In January of 2016 we attended our first meeting with our state foster system. After much consideration we decided that fostering was not for us at the time. We knew adopting younger children from foster care is a longer process, full of red tape and heart ache. (Omg, that would be a great adoption song! “Red Tape and Heart Ache” :copyrighted:) But we were used to that so we proceeded. We did every single thing asked of us and because of my anal-retentive personality we went above and beyond what was expected. In 17 months we went through 3 adoption workers (might be more, it was all confusing. I think we had some quit before we even met them), 1 Home Study worker, a Foster/Adoption teacher, 4 medical exams, fingerprints, vet visits, reassessments, 1 adoption party out of town, and about 987,563, 927, 949er, 764, 324, 985, 749 documents. It was brutal but if you haven’t caught on by now, we were used to that. In May of 2017 we were told that our favorite adoption worker was leaving. We had gotten so close that she even called us on a Saturday with a choked up throat to tell us goodbye and wish us luck. She reminded us that we were of her favorite adoptive couples ever. Our new adoption worker came out to our home a few weeks later. She seemed cool. Two days later an email arrived with the subject, “FYI”. The body of the email basically said that unless we are open to teenagers they can no longer work with us. I wish we were. I wish we had it in us. But, it wouldn’t be fair to anyone if we faked that we felt comfortable with the idea. Welp. Rug pulled out again.

Domestic Infant Adoption

So, you’ve made it this far in our story. Impressive! Thank you! This is where we are now. Like, right now. You are now in this moment with us, on this journey with us. We have narrowed down to 3 adoption agencies. We have just completed our first FUNDraiser! Using we were able to sell 39 t-shirts bringing in the first $558 towards the big goal of $25,000. Mike is working 7 days a week between his two jobs. I have been allowed overtime which I am maxing out now. We have come up with some fantastically fun ideas for raising money and making sure it’s beneficial for everyone who chooses to be involved. If you would like to help us on our journey click here.

Thank you so much for reading! Feel free to comment below, email us, or say hi if you find us on Facebook or instagram.

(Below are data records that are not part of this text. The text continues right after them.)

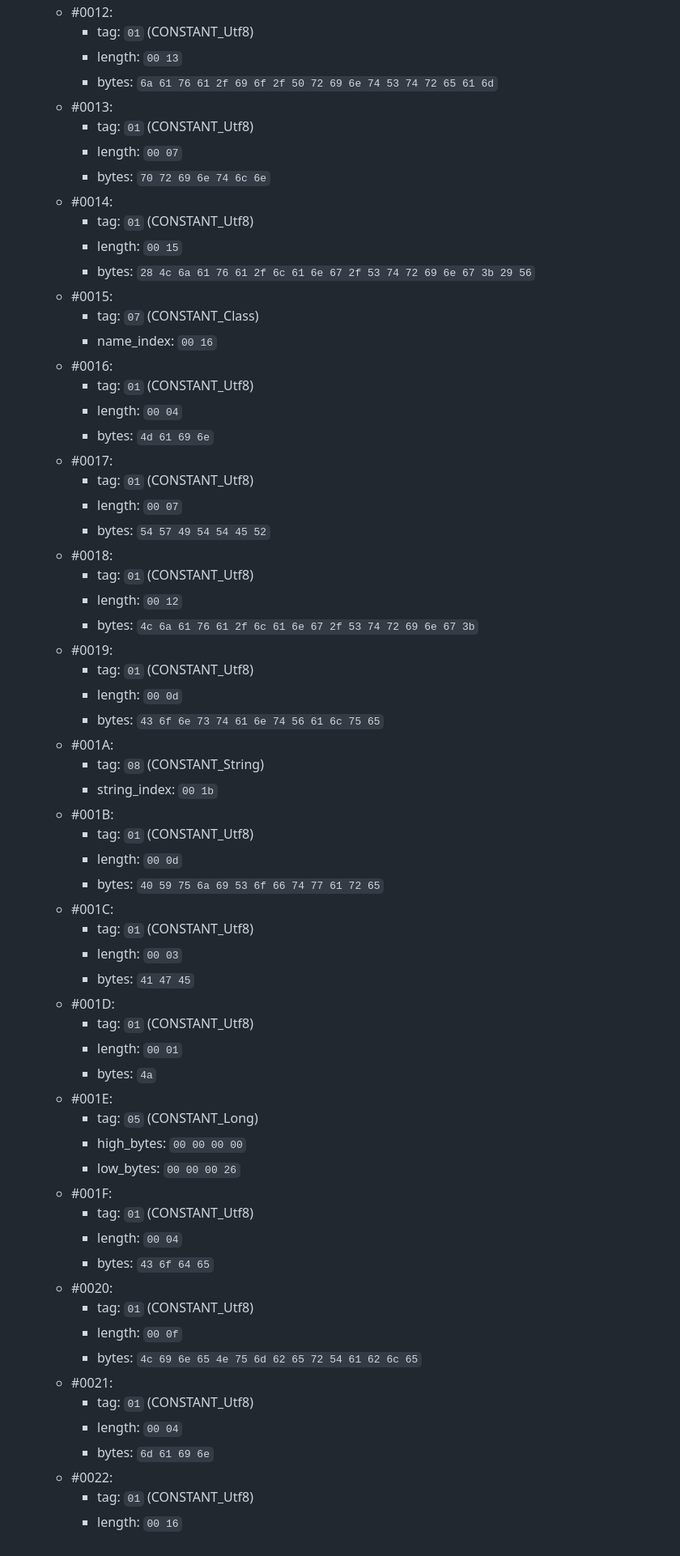
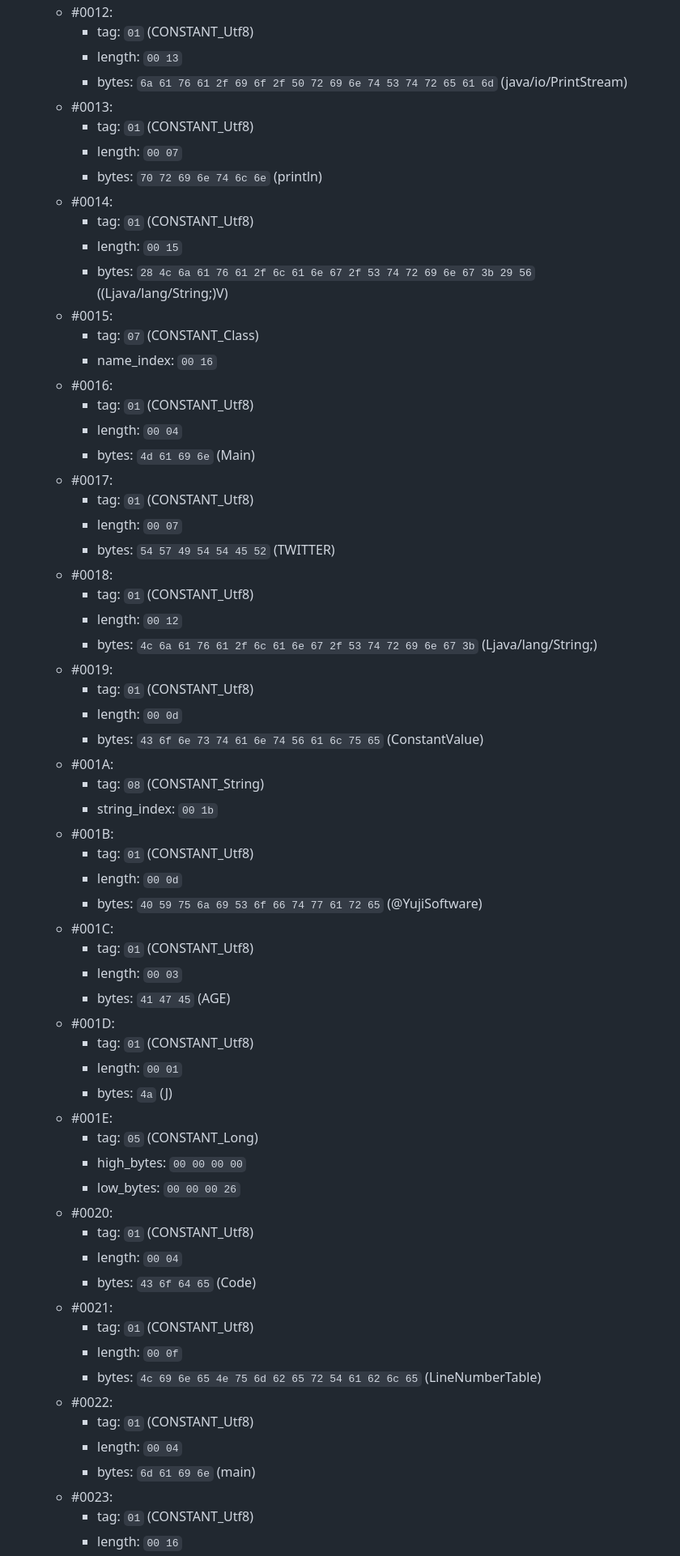
Before and after one commit to YujiSoftware/binary, a Markdown page: README.md, the part around the change printed below. Shown: that part at 81% size. Rendered like a GitHub page.

```diff
--- a/README.md
+++ b/README.md
@@ -123,65 +123,65 @@
     * #0012:
         * tag: `01` (CONSTANT_Utf8)
         * length: `00 13`
-        * bytes: `6a 61 76 61 2f 69 6f 2f 50 72 69 6e 74 53 74 72 65 61 6d`
+        * bytes: `6a 61 76 61 2f 69 6f 2f 50 72 69 6e 74 53 74 72 65 61 6d` (java/io/PrintStream)
     * #0013:
         * tag: `01` (CONSTANT_Utf8)
         * length: `00 07`
-        * bytes: `70 72 69 6e 74 6c 6e`
+        * bytes: `70 72 69 6e 74 6c 6e` (println)
     * #0014:
         * tag: `01` (CONSTANT_Utf8)
         * length: `00 15`
-        * bytes: `28 4c 6a 61 76 61 2f 6c 61 6e 67 2f 53 74 72 69 6e 67 3b 29 56`
+        * bytes: `28 4c 6a 61 76 61 2f 6c 61 6e 67 2f 53 74 72 69 6e 67 3b 29 56` ((Ljava/lang/String;)V)
     * #0015:
         * tag: `07` (CONSTANT_Class)
         * name_index: `00 16`
     * #0016:
         * tag: `01` (CONSTANT_Utf8)
         * length: `00 04`
-        * bytes: `4d 61 69 6e`
+        * bytes: `4d 61 69 6e` (Main)
     * #0017:
         * tag: `01` (CONSTANT_Utf8)
         * length: `00 07`
-        * bytes: `54 57 49 54 54 45 52`
+        * bytes: `54 57 49 54 54 45 52` (TWITTER)
     * #0018:
         * tag: `01` (CONSTANT_Utf8)
         * length: `00 12`
-        * bytes: `4c 6a 61 76 61 2f 6c 61 6e 67 2f 53 74 72 69 6e 67 3b`
+        * bytes: `4c 6a 61 76 61 2f 6c 61 6e 67 2f 53 74 72 69 6e 67 3b` (Ljava/lang/String;)
     * #0019:
         * tag: `01` (CONSTANT_Utf8)
         * length: `00 0d`
-        * bytes: `43 6f 6e 73 74 61 6e 74 56 61 6c 75 65`
+        * bytes: `43 6f 6e 73 74 61 6e 74 56 61 6c 75 65` (ConstantValue)
     * #001A:
         * tag: `08` (CONSTANT_String)
         * string_index: `00 1b`
     * #001B:
         * tag: `01` (CONSTANT_Utf8)
         * length: `00 0d`
-        * bytes: `40 59 75 6a 69 53 6f 66 74 77 61 72 65`
+        * bytes: `40 59 75 6a 69 53 6f 66 74 77 61 72 65` (@YujiSoftware)
     * #001C:
         * tag: `01` (CONSTANT_Utf8)
         * length: `00 03`
-        * bytes: `41 47 45`
+        * bytes: `41 47 45` (AGE)
     * #001D:
         * tag: `01` (CONSTANT_Utf8)
         * length: `00 01`
-        * bytes: `4a`
+        * bytes: `4a` (J)
     * #001E:
         * tag: `05` (CONSTANT_Long)
         * high_bytes: `00 00 00 00`
         * low_bytes: `00 00 00 26`
-    * #001F:
+    * #0020:
         * tag: `01` (CONSTANT_Utf8)
         * length: `00 04`
-        * bytes: `43 6f 64 65`
-    * #0020:
+        * bytes: `43 6f 64 65` (Code)
+    * #0021:
         * tag: `01` (CONSTANT_Utf8)
         * length: `00 0f`
-        * bytes: `4c 69 6e 65 4e 75 6d 62 65 72 54 61 62 6c 65`
-    * #0021:
+        * bytes: `4c 69 6e 65 4e 75 6d 62 65 72 54 61 62 6c 65` (LineNumberTable)
+    * #0022:
         * tag: `01` (CONSTANT_Utf8)
         * length: `00 04`
-        * bytes: `6d 61 69 6e`
-    * #0022:
+        * bytes: `6d 61 69 6e` (main)
+    * #0023:
         * tag: `01` (CONSTANT_Utf8)
         * length: `00 16`
```
Also changed, not shown: other parts of README.md (+12 -12 lines).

-Candi, Mike, and Baby (Wherever you are…)

Baby, we have fought for you for almost 10 years. We will never give up on our shining star. Wherever you are. Mommy and Daddy are coming for you. We love you!